This matches JavaScript (since ES6), Lua (since 5.3), Swift (who swapped from our previous syntax!), and Rust.

Thank you daurnimator for doing the research on other languages, and Shawn Landden for the implementation.

It is planned to additionally allow unicode escapes in character literals, since character literals have type comptime_int. That accepted proposal is marked "Contributor Friendly" because it is limited in scope and/or knowledge of Zig internals.

Async Functions §

async functions have been completely reworked in Zig 0.5.0. Previously, I was calling these "stackless coroutines". However I'm now avoiding the word "coroutine" since it means different things to different people, and instead using the phrase "async functions".

In Zig 0.4.0, all async functions were generic across an allocator type, all async functions took an allocator parameter, and calling an async function could fail. Additionally, async functions were required to be annotated as such.

In Zig 0.5.0, calling an async function can no longer fail. The async function frame is provided by the caller via Result Location Semantics, and can be in the caller's stack frame. Async functions are no longer generic, and do not require the async keyword. Zig infers that a function is async when it observes that the function contains a suspension point. Async functions can be called the same as normal functions. A function call of an async function is a suspend point.

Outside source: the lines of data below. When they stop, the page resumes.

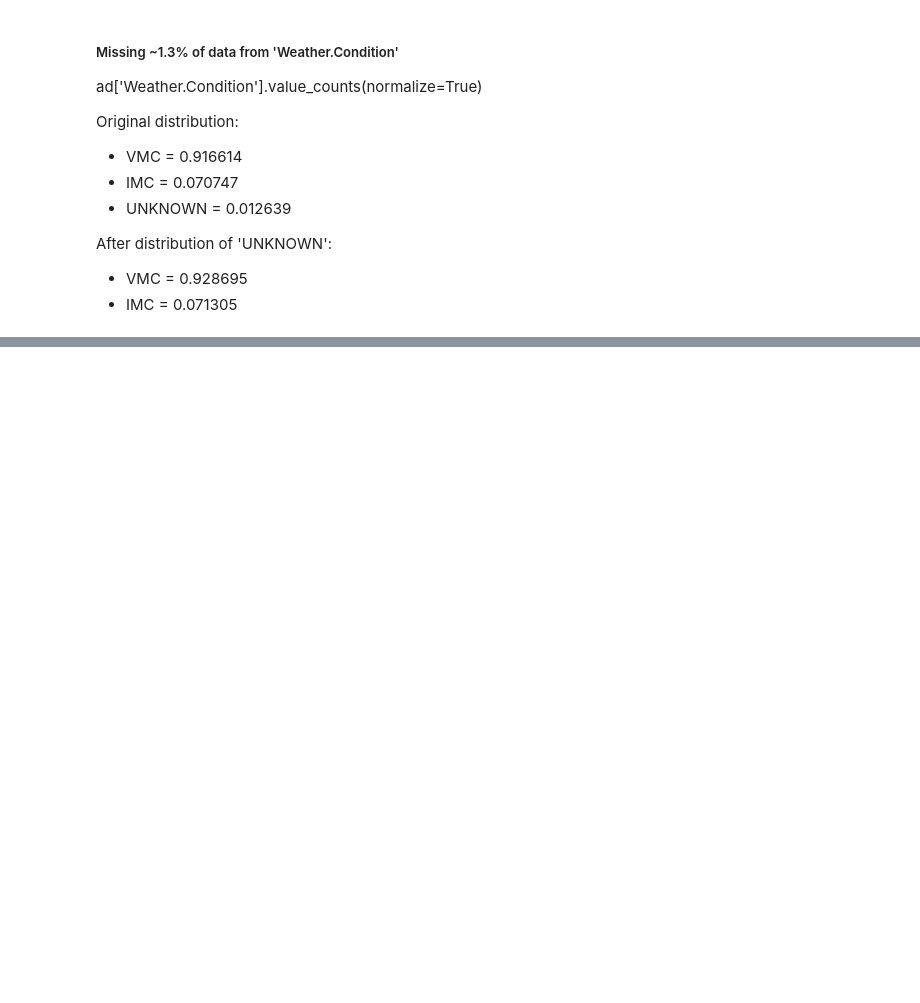
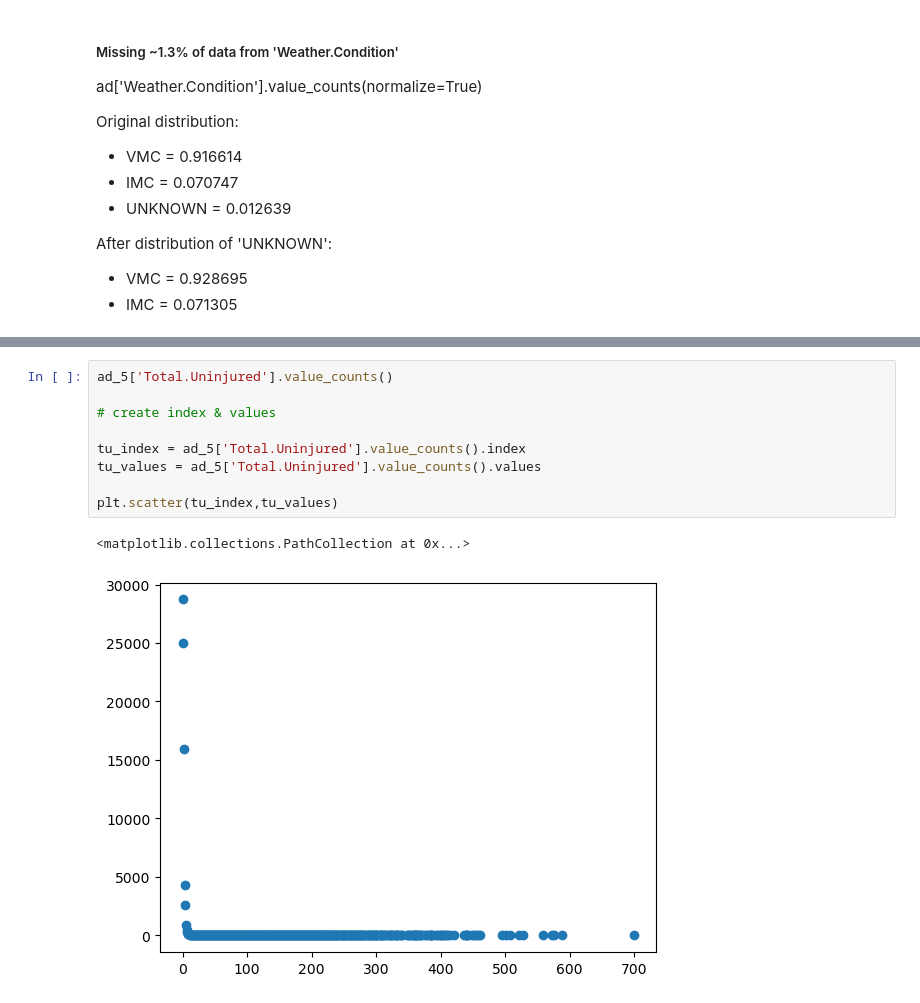
Before and after one commit to erankova/Fortune-Inc-Aviation-Analysis, a Jupyter notebook: Exploration.ipynb, the cells around one changed output, grey strips where cells are left out. Saved outputs shown, nothing was run; the diff lists cells and outputs as text; blank space fills up the shorter version.

```diff
--- a/Exploration.ipynb
+++ b/Exploration.ipynb
@@ -999,0 +1100,12 @@ memory usage: 14.0+ MB
+# %%
+ad_5['Total.Uninjured'].value_counts()
+
+# create index & values
+
+tu_index = ad_5['Total.Uninjured'].value_counts().index
+tu_values = ad_5['Total.Uninjured'].value_counts().values
+
+plt.scatter(tu_index,tu_values)
+# %% [output]
+<matplotlib.collections.PathCollection at 0x...>
+[figure, added]
```
Also changed, not shown: parts of 29 cells of this notebook.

When a regular function is called, a frame is pushed to the stack, the function runs until it reaches a return statement, and then the frame is popped from the stack. At the callsite, the following code does not run until the function returns.

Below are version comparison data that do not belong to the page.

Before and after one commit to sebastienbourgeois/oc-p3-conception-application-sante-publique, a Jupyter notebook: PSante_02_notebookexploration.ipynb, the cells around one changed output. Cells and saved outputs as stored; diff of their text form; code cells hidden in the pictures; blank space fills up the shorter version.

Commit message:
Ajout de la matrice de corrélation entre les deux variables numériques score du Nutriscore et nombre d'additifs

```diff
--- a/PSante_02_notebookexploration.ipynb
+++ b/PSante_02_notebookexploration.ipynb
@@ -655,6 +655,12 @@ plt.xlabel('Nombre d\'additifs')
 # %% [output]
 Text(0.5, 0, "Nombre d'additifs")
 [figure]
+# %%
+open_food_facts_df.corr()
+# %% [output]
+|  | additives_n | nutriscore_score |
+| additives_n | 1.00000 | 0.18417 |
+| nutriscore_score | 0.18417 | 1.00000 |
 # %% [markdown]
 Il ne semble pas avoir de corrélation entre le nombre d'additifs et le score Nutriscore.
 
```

An async function is a function whose callsite is split into an async initiation, followed by an await completion. Its frame is provided explicitly by the caller, and it can be suspended and resumed any number of times.

Here's a simple example of an async function:


const std = @import("std");

var frame: anyframe = undefined;

pub fn main() void {
    std.debug.warn("begin main\n");
    _ = async func();
    std.debug.warn("resume func\n");
    resume frame;
    std.debug.warn("end main\n");

fn func() void {
    std.debug.warn("begin func\n");
    frame = @frame();
    std.debug.warn("end func\n");
$ zig build-exe async_fn.zig
$ ./async_fn
begin main
begin func
resume func
end func
end main

Here we have a seam between non-async (main) and async (func) code. A more typical usage of this feature:


const std = @import("std");
const expect = std.testing.expect;

// Try toggling these
const simulate_fail_download = false;
const simulate_fail_file = false;
const suspend_download = true;
const suspend_file = true;

pub fn main() void {
    _ = async amainWrap();
    // This simulates an event loop
    if (suspend_file) {
        resume global_file_frame;
    if (suspend_download) {
        resume global_download_frame;
fn amainWrap() void {
    if (amain()) |_| {
    } else |e| switch (e) {
        error.NoResponse => expect(simulate_fail_download),
        error.FileNotFound => expect(simulate_fail_file),
        else => @panic("test failure"),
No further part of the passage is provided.